‘‘The referendum on me is scheduled for November 2009, not May 20, 2008,’’ Cohen said of the proposed override of Proposition 2 1/2. ‘‘This vote is much larger than the mayor. This vote is about the citizens of Newton, and whether we have the resolve to do what we must to keep our city as vibrant as it is today.’’
If the override fails, Cohen said the $5.7 million cut the school system would face would eliminate 79 positions, more than half of which are teachers; reduce the custodial staff by six; curtail music, drama, and athletic offerings; not allow the schools to replace obsolete technology or increase maintenance of school buildings; and cut the materials, supplies, and textbooks budget.
The $2.6 million cut the municipal government would face if the override fails would eliminate 40 positions. The Police Department would not fill 14 officer vacancies, reducing the number of officers by 10 percent. The library would close four branches and reduce Sunday hours. The senior center would also close on Saturdays, eliminate programs such as transportation to houses of worship, and limit medical appointments to a two-mile radius.

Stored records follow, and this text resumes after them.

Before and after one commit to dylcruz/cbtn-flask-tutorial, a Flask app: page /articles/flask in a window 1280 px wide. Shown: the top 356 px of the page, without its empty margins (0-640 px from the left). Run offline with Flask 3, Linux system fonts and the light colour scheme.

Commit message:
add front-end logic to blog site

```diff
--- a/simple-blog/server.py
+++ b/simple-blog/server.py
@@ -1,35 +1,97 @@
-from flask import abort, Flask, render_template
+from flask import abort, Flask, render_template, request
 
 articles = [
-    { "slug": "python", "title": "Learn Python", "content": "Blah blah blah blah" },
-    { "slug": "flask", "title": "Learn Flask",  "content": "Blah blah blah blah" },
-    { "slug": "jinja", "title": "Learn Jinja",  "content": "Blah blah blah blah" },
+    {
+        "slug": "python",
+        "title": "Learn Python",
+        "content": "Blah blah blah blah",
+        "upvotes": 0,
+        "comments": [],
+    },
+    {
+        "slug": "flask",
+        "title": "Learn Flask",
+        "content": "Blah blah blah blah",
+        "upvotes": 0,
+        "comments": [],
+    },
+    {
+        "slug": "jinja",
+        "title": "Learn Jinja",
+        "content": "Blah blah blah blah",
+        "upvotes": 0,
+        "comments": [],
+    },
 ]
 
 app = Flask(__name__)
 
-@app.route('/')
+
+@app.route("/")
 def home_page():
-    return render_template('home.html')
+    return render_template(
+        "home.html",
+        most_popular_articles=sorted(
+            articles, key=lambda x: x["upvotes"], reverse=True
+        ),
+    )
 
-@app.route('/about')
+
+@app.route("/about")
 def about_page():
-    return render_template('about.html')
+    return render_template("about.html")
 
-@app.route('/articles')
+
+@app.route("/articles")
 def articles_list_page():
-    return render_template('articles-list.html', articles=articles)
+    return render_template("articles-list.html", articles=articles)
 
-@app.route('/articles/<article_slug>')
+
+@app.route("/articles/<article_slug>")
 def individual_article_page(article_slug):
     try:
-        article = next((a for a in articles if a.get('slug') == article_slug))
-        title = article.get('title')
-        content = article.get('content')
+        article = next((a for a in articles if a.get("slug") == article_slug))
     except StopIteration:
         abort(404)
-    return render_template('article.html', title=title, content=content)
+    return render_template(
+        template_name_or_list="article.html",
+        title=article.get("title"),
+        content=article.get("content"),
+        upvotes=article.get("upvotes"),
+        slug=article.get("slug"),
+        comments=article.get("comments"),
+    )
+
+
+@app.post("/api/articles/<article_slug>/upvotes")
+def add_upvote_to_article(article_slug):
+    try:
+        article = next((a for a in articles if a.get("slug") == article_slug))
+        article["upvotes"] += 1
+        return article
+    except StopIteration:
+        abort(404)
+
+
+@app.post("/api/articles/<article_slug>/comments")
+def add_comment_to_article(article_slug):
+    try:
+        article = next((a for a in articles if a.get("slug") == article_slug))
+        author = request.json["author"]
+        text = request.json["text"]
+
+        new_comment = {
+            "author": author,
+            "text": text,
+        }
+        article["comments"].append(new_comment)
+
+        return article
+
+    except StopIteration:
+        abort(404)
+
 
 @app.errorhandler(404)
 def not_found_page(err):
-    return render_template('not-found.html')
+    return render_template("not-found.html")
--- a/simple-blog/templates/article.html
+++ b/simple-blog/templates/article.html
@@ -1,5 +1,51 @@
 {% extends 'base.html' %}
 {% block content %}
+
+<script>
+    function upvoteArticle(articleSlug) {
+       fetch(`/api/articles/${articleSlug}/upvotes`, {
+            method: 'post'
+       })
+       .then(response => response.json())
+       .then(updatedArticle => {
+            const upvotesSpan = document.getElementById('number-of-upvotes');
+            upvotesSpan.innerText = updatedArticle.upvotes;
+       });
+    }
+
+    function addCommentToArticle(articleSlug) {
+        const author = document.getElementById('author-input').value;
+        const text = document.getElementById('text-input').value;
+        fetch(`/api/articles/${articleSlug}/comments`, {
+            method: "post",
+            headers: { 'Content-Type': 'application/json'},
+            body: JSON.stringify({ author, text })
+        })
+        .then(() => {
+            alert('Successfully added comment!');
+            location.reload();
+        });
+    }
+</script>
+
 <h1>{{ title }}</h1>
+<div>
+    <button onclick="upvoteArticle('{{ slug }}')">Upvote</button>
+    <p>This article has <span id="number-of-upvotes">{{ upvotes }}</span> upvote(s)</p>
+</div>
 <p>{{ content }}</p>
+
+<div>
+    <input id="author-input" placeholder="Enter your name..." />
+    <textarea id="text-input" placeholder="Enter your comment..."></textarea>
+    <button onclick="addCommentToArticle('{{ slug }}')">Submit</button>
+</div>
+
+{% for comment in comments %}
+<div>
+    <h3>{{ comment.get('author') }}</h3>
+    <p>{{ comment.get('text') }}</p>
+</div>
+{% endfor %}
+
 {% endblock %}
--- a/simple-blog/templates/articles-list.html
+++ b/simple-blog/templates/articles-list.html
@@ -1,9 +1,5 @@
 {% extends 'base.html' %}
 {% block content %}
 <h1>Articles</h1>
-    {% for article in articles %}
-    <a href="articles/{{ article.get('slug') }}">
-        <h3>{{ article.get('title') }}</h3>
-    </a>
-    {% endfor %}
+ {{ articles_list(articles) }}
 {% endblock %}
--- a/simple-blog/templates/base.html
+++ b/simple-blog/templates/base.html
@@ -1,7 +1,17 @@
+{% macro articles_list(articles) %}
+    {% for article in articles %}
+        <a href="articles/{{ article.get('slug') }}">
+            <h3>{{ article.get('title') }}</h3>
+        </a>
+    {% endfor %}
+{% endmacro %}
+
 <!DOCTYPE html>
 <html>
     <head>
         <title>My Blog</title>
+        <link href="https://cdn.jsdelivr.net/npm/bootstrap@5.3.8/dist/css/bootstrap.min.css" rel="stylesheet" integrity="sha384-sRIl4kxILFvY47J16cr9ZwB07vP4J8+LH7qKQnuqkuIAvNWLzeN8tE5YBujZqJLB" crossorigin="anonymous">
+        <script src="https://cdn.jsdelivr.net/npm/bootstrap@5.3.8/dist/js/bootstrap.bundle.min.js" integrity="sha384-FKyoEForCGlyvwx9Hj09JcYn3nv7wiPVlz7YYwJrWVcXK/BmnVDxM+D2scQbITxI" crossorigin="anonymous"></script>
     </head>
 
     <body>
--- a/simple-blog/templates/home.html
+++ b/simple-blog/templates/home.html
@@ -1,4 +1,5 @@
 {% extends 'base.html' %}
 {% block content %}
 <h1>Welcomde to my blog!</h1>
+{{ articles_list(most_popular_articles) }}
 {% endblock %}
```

Cohen said the cuts would affect citizens ranging in age from ‘‘0 to 100 in the City of Newton. No neighborhood will be untouched, no constituency will be unharmed.’’
-- Rachana Rathi